## [Task inputs]
-- Opening Marker --
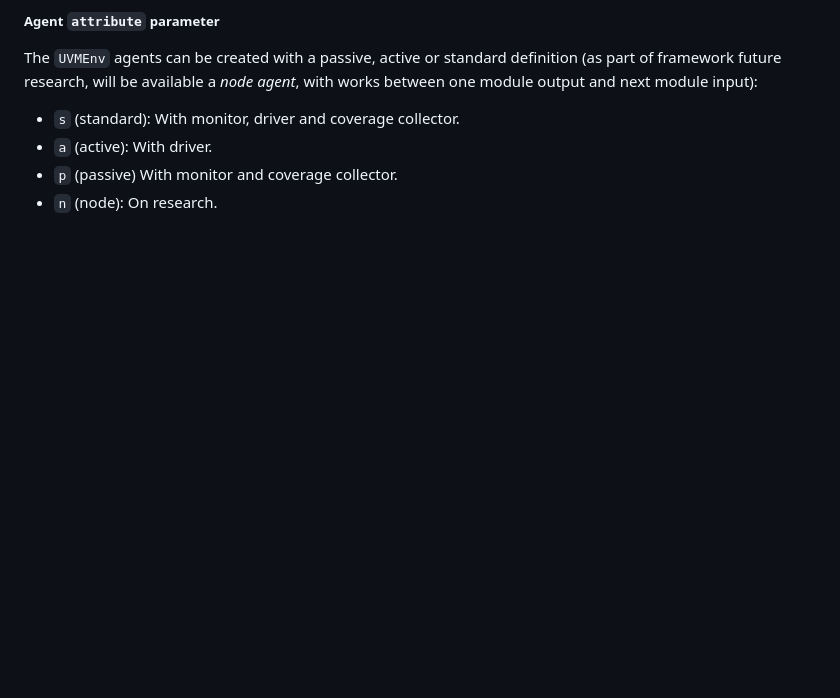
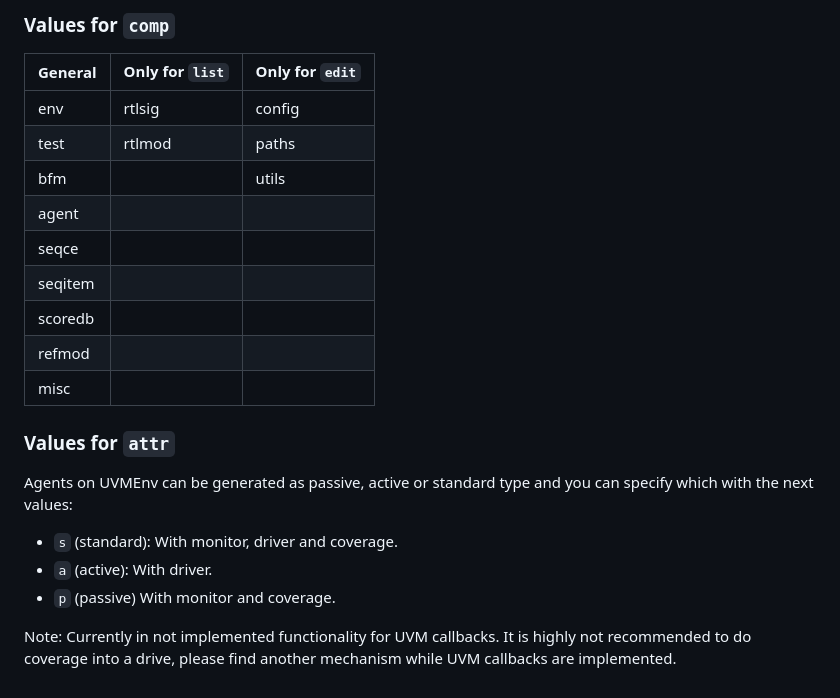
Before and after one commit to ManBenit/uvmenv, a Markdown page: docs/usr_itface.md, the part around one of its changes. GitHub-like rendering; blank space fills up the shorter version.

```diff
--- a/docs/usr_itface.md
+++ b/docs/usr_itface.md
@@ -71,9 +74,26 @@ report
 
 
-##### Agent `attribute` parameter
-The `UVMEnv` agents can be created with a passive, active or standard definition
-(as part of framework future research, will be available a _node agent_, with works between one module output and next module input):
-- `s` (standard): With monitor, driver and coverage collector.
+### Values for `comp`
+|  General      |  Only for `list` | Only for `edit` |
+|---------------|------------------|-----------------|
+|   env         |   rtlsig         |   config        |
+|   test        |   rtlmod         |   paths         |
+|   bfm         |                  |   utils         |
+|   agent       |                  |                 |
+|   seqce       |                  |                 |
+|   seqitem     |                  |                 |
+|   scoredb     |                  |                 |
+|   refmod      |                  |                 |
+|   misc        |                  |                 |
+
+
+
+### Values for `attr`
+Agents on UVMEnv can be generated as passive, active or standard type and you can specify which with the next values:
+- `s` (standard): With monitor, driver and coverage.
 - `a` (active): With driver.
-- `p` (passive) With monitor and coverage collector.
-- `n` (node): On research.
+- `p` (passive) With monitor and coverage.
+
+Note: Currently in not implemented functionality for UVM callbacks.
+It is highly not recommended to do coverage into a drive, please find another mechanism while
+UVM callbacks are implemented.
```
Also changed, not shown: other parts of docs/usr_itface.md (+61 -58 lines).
-- Closing Marker --
## [Work to complete]
Print all the material above verbatim and omit its pictures.

## [Response area]
Before and after one commit to ManBenit/uvmenv, a Markdown page: docs/usr_itface.md, the part around one of its changes. GitHub-like rendering; blank space fills up the shorter version.

```diff
--- a/docs/usr_itface.md
+++ b/docs/usr_itface.md
@@ -71,9 +74,26 @@ report
 
 
-##### Agent `attribute` parameter
-The `UVMEnv` agents can be created with a passive, active or standard definition
-(as part of framework future research, will be available a _node agent_, with works between one module output and next module input):
-- `s` (standard): With monitor, driver and coverage collector.
+### Values for `comp`
+|  General      |  Only for `list` | Only for `edit` |
+|---------------|------------------|-----------------|
+|   env         |   rtlsig         |   config        |
+|   test        |   rtlmod         |   paths         |
+|   bfm         |                  |   utils         |
+|   agent       |                  |                 |
+|   seqce       |                  |                 |
+|   seqitem     |                  |                 |
+|   scoredb     |                  |                 |
+|   refmod      |                  |                 |
+|   misc        |                  |                 |
+
+
+
+### Values for `attr`
+Agents on UVMEnv can be generated as passive, active or standard type and you can specify which with the next values:
+- `s` (standard): With monitor, driver and coverage.
 - `a` (active): With driver.
-- `p` (passive) With monitor and coverage collector.
-- `n` (node): On research.
+- `p` (passive) With monitor and coverage.
+
+Note: Currently in not implemented functionality for UVM callbacks.
+It is highly not recommended to do coverage into a drive, please find another mechanism while
+UVM callbacks are implemented.
```
Also changed, not shown: other parts of docs/usr_itface.md (+61 -58 lines).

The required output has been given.